* WHAT THE TASK ASKS
Find every line in the entries that holds the string "changed" and report it.

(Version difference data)

|---|

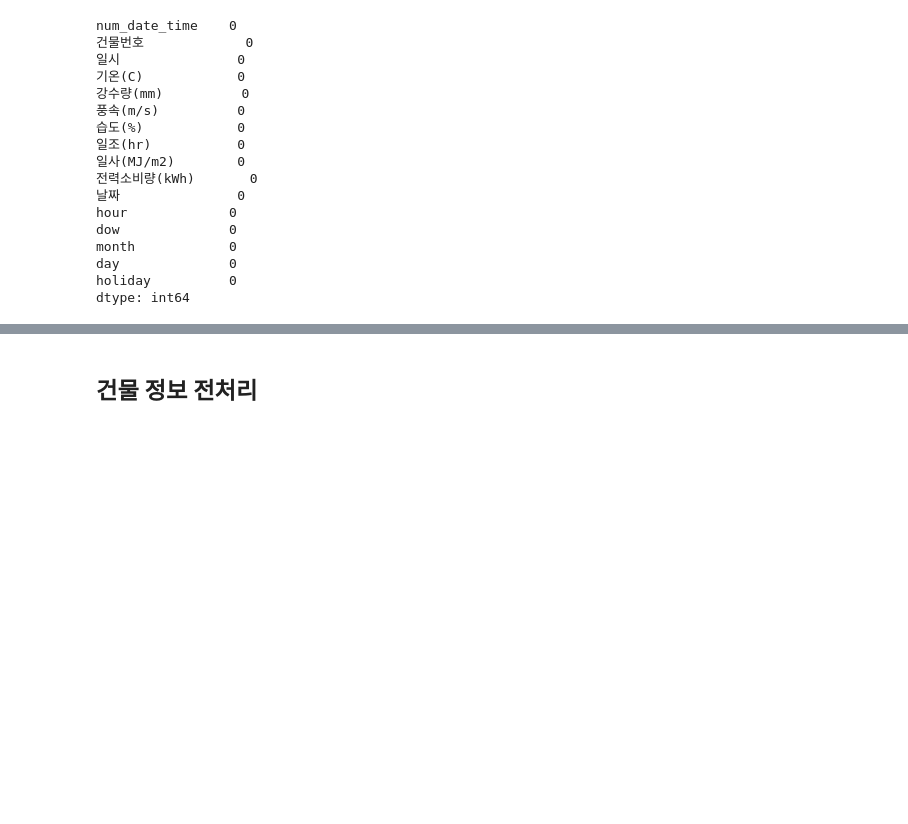
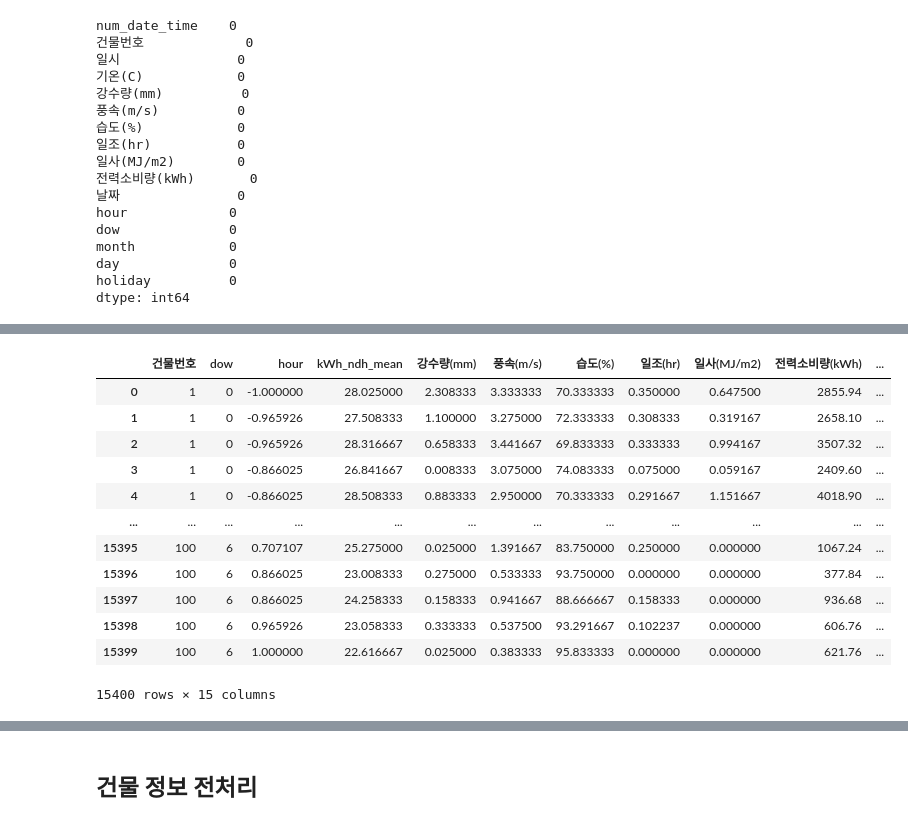
Before and after one commit to jihun0423/electric_predict, a Jupyter notebook: electric.ipynb, the cells around one changed output, grey strips where cells are left out. Cells and saved outputs as stored; diff of their text form; code cells hidden in the pictures; blank space fills up the shorter version.

```diff
--- a/electric.ipynb
+++ b/electric.ipynb
@@ -176,0 +169,4 @@ df
+# %%
+df['dow'] = df['dow'].astype('str')
+# %%
+df_numdowhour_mean = df.groupby(['건물번호','dow','hour'],as_index=False).mean()
@@ -177 +189,19 @@ df
+# %%
+df_numdowhour_mean.columns.values[3] = 'kWh_ndh_mean'
+# %%
+df_numdowhour_mean
+# %% [output]
+|  | 건물번호 | dow | hour | kWh_ndh_mean | 강수량(mm) | 풍속(m/s) | 습도(%) | 일조(hr) | 일사(MJ/m2) | 전력소비량(kWh) | ... |
+| 0 | 1 | 0 | -1.000000 | 28.025000 | 2.308333 | 3.333333 | 70.333333 | 0.350000 | 0.647500 | 2855.94 | ... |
+| 1 | 1 | 0 | -0.965926 | 27.508333 | 1.100000 | 3.275000 | 72.333333 | 0.308333 | 0.319167 | 2658.10 | ... |
+| 2 | 1 | 0 | -0.965926 | 28.316667 | 0.658333 | 3.441667 | 69.833333 | 0.333333 | 0.994167 | 3507.32 | ... |
+| 3 | 1 | 0 | -0.866025 | 26.841667 | 0.008333 | 3.075000 | 74.083333 | 0.075000 | 0.059167 | 2409.60 | ... |
+| 4 | 1 | 0 | -0.866025 | 28.508333 | 0.883333 | 2.950000 | 70.333333 | 0.291667 | 1.151667 | 4018.90 | ... |
+| ... | ... | ... | ... | ... | ... | ... | ... | ... | ... | ... | ... |
+| 15395 | 100 | 6 | 0.707107 | 25.275000 | 0.025000 | 1.391667 | 83.750000 | 0.250000 | 0.000000 | 1067.24 | ... |
+| 15396 | 100 | 6 | 0.866025 | 23.008333 | 0.275000 | 0.533333 | 93.750000 | 0.000000 | 0.000000 | 377.84 | ... |
+| 15397 | 100 | 6 | 0.866025 | 24.258333 | 0.158333 | 0.941667 | 88.666667 | 0.158333 | 0.000000 | 936.68 | ... |
+| 15398 | 100 | 6 | 0.965926 | 23.058333 | 0.333333 | 0.537500 | 93.291667 | 0.102237 | 0.000000 | 606.76 | ... |
+| 15399 | 100 | 6 | 1.000000 | 22.616667 | 0.025000 | 0.383333 | 95.833333 | 0.000000 | 0.000000 | 621.76 | ... |
+15400 rows × 15 columns
 # %%
```
Also changed, not shown: parts of 31 cells of this notebook.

|---|

* COMPLETED EXERCISE
Before and after one commit to jihun0423/electric_predict, a Jupyter notebook: electric.ipynb, the cells around one changed output, grey strips where cells are left out. Cells and saved outputs as stored; diff of their text form; code cells hidden in the pictures; blank space fills up the shorter version.
Also changed, not shown: parts of 31 cells of this notebook.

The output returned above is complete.